**REQUIRED ACTION:** Your answer must be the data repeated exactly, with no pictures in it.
*** Begin section ***
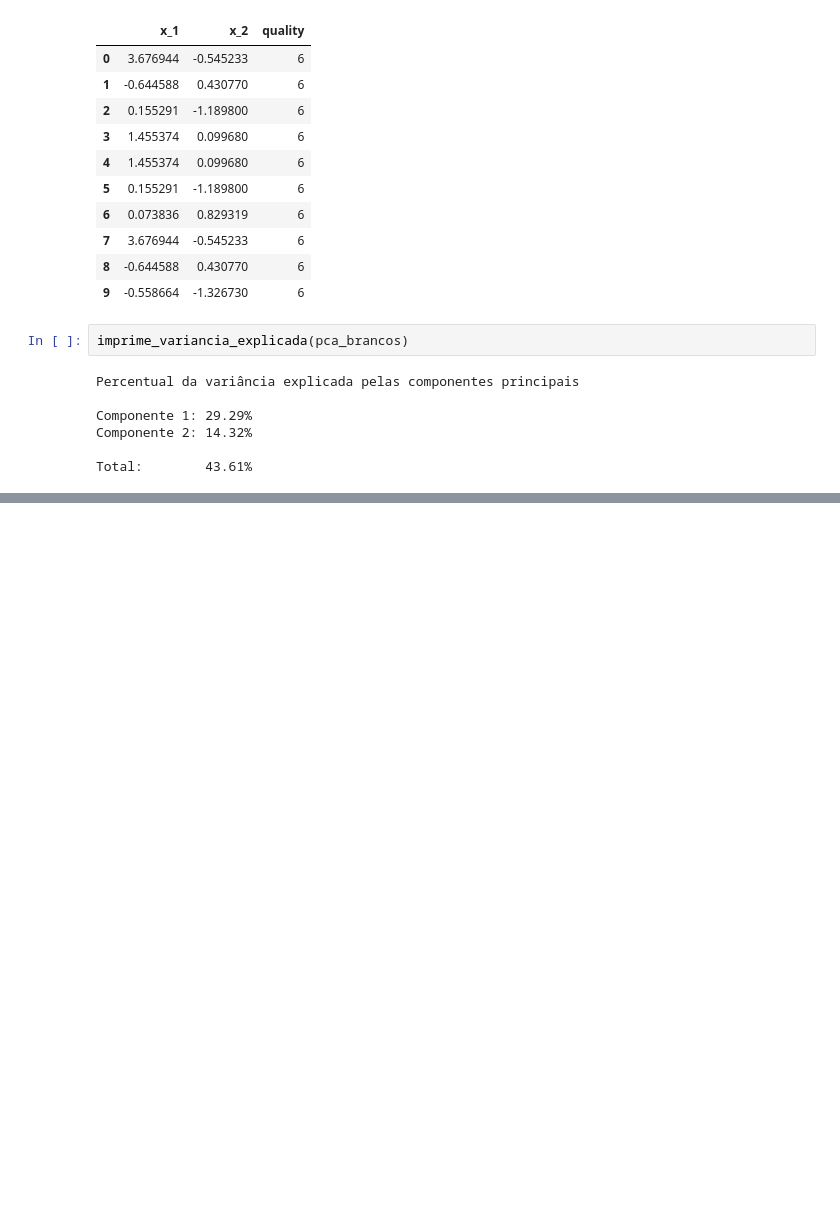
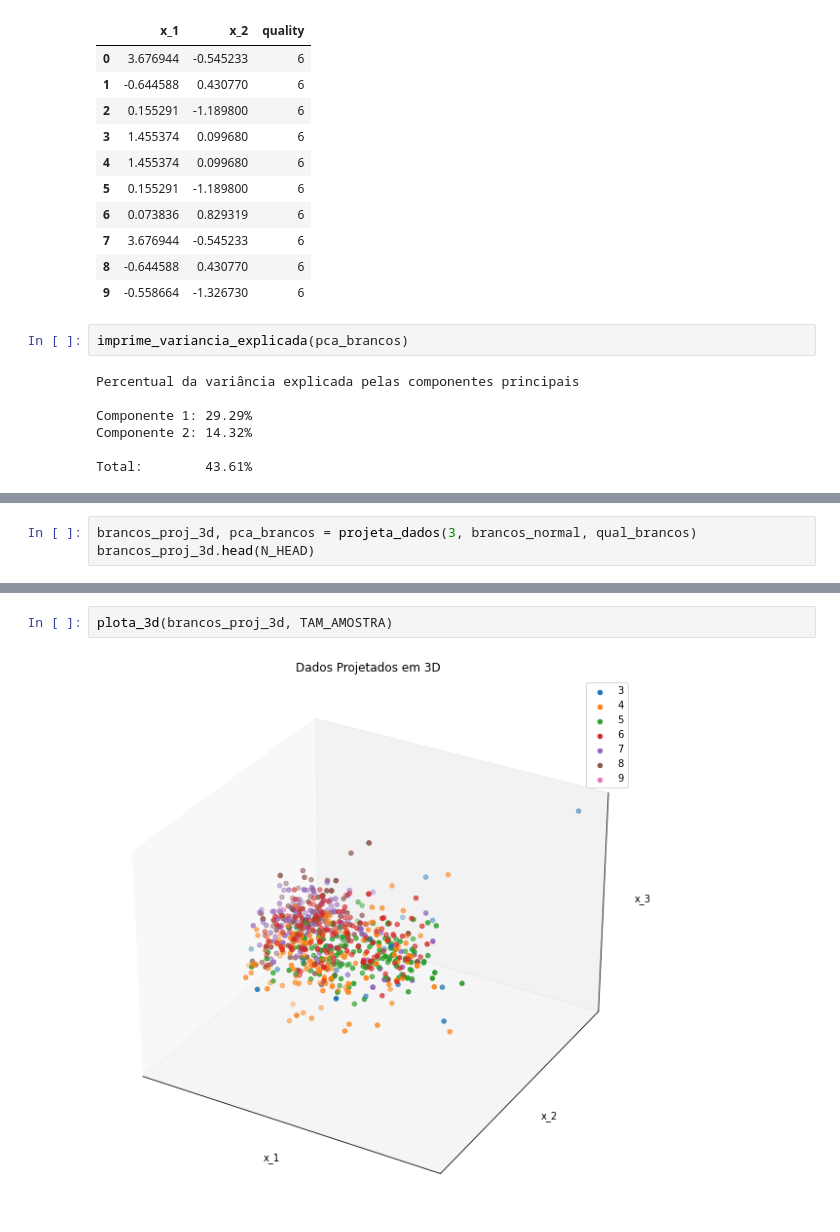
Before and after one commit to mwoitek/qualidade-do-vinho, a Jupyter notebook: python/cluster/pca.ipynb, the cells around one changed output, grey strips where cells are left out. Cells and saved outputs as stored; diff of their text form; blank space fills up the shorter version.

```diff
--- a/python/cluster/pca.ipynb
+++ b/python/cluster/pca.ipynb
@@ -189,0 +222,3 @@ plota_2d(brancos_proj_2d, TAM_AMOSTRA)
+# %%
+brancos_proj_3d, pca_brancos = projeta_dados(3, brancos_normal, qual_brancos)
+brancos_proj_3d.head(N_HEAD)
@@ -189,0 +247,4 @@ plota_2d(brancos_proj_2d, TAM_AMOSTRA)
+# %%
+plota_3d(brancos_proj_3d, TAM_AMOSTRA)
+# %% [output]
+[figure, added]
```
Also changed, not shown: parts of 15 cells of this notebook, 2 other files.
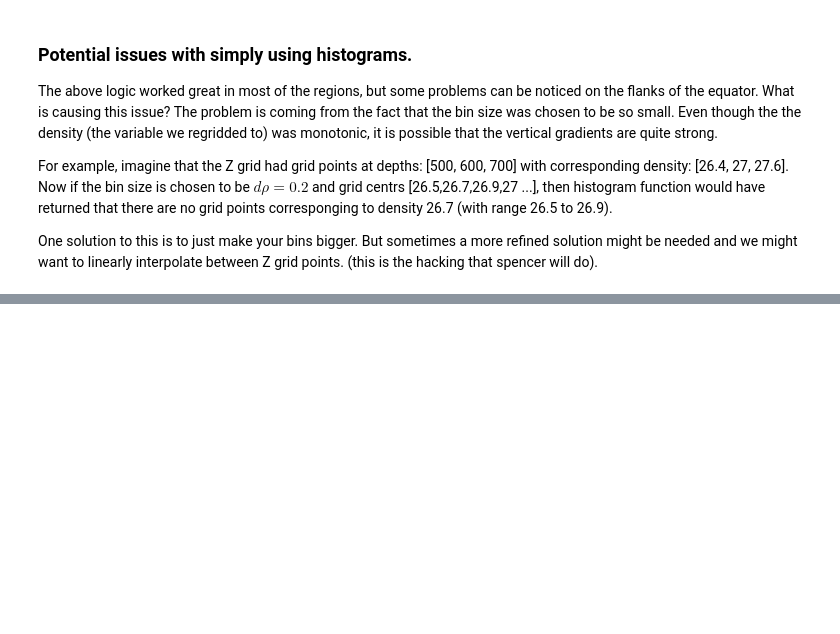
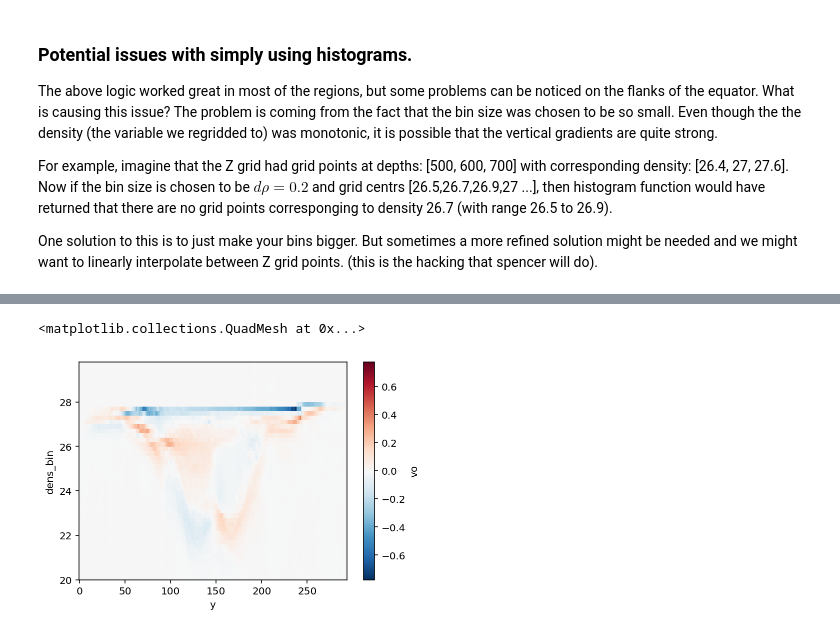
Before and after one commit to cspencerjones/cmip6_density_notebooks, a Jupyter notebook: beginners_vertical_rebin.ipynb, the cells around one changed output, grey strips where cells are left out. Cells and saved outputs as stored; diff of their text form; code cells hidden in the pictures; blank space fills up the shorter version.

```diff
--- a/beginners_vertical_rebin.ipynb
+++ b/beginners_vertical_rebin.ipynb
@@ -282,0 +428,6 @@ One solution to this is to just make your bins bigger. But sometimes a more refi
+# %%
+# Even though the u, v, density are not on the same grid points let us assume they are.
+# Note: this interpolation bit can be taken care of later (upgrade)
+ds_vels = xr.merge([ds_vels, dens, ds.thkcello], compat='override')
+# %%
+ds_TWS = TWS_wrapper(ds_vels, 'dens', bins, dz_name='thkcello', vert_dim='lev')
@@ -282,0 +450,6 @@ One solution to this is to just make your bins bigger. But sometimes a more refi
+# %%
+# calculate an average in time and over zonal direction
+# Can be done better by taking care of land masks
+# should be a sum in 'x' instead of average
+vh_bar = ds_TWS.vo.isel(time=slice(-37,-1)).mean(['time','x'])
+vh_bar.load()
@@ -282,0 +474,7 @@ One solution to this is to just make your bins bigger. But sometimes a more refi
+# %%
+(vh_bar.T).plot()
+# one thing to note about this plot is that at some y locations,
+# some of the density layers are not always present. They still have a mean associated with them.
+# %% [output]
+<matplotlib.collections.QuadMesh at 0x...>
+[figure, added]
```
Also changed, not shown: parts of 33 cells of this notebook.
*** End section ***
**ANSWER BOX:**
Before and after one commit to mwoitek/qualidade-do-vinho, a Jupyter notebook: python/cluster/pca.ipynb, the cells around one changed output, grey strips where cells are left out. Cells and saved outputs as stored; diff of their text form; blank space fills up the shorter version.

```diff
--- a/python/cluster/pca.ipynb
+++ b/python/cluster/pca.ipynb
@@ -189,0 +222,3 @@ plota_2d(brancos_proj_2d, TAM_AMOSTRA)
+# %%
+brancos_proj_3d, pca_brancos = projeta_dados(3, brancos_normal, qual_brancos)
+brancos_proj_3d.head(N_HEAD)
@@ -189,0 +247,4 @@ plota_2d(brancos_proj_2d, TAM_AMOSTRA)
+# %%
+plota_3d(brancos_proj_3d, TAM_AMOSTRA)
+# %% [output]
+[figure, added]
```
Also changed, not shown: parts of 15 cells of this notebook, 2 other files.
Before and after one commit to cspencerjones/cmip6_density_notebooks, a Jupyter notebook: beginners_vertical_rebin.ipynb, the cells around one changed output, grey strips where cells are left out. Cells and saved outputs as stored; diff of their text form; code cells hidden in the pictures; blank space fills up the shorter version.

```diff
--- a/beginners_vertical_rebin.ipynb
+++ b/beginners_vertical_rebin.ipynb
@@ -282,0 +428,6 @@ One solution to this is to just make your bins bigger. But sometimes a more refi
+# %%
+# Even though the u, v, density are not on the same grid points let us assume they are.
+# Note: this interpolation bit can be taken care of later (upgrade)
+ds_vels = xr.merge([ds_vels, dens, ds.thkcello], compat='override')
+# %%
+ds_TWS = TWS_wrapper(ds_vels, 'dens', bins, dz_name='thkcello', vert_dim='lev')
@@ -282,0 +450,6 @@ One solution to this is to just make your bins bigger. But sometimes a more refi
+# %%
+# calculate an average in time and over zonal direction
+# Can be done better by taking care of land masks
+# should be a sum in 'x' instead of average
+vh_bar = ds_TWS.vo.isel(time=slice(-37,-1)).mean(['time','x'])
+vh_bar.load()
@@ -282,0 +474,7 @@ One solution to this is to just make your bins bigger. But sometimes a more refi
+# %%
+(vh_bar.T).plot()
+# one thing to note about this plot is that at some y locations,
+# some of the density layers are not always present. They still have a mean associated with them.
+# %% [output]
+<matplotlib.collections.QuadMesh at 0x...>
+[figure, added]
```
Also changed, not shown: parts of 33 cells of this notebook.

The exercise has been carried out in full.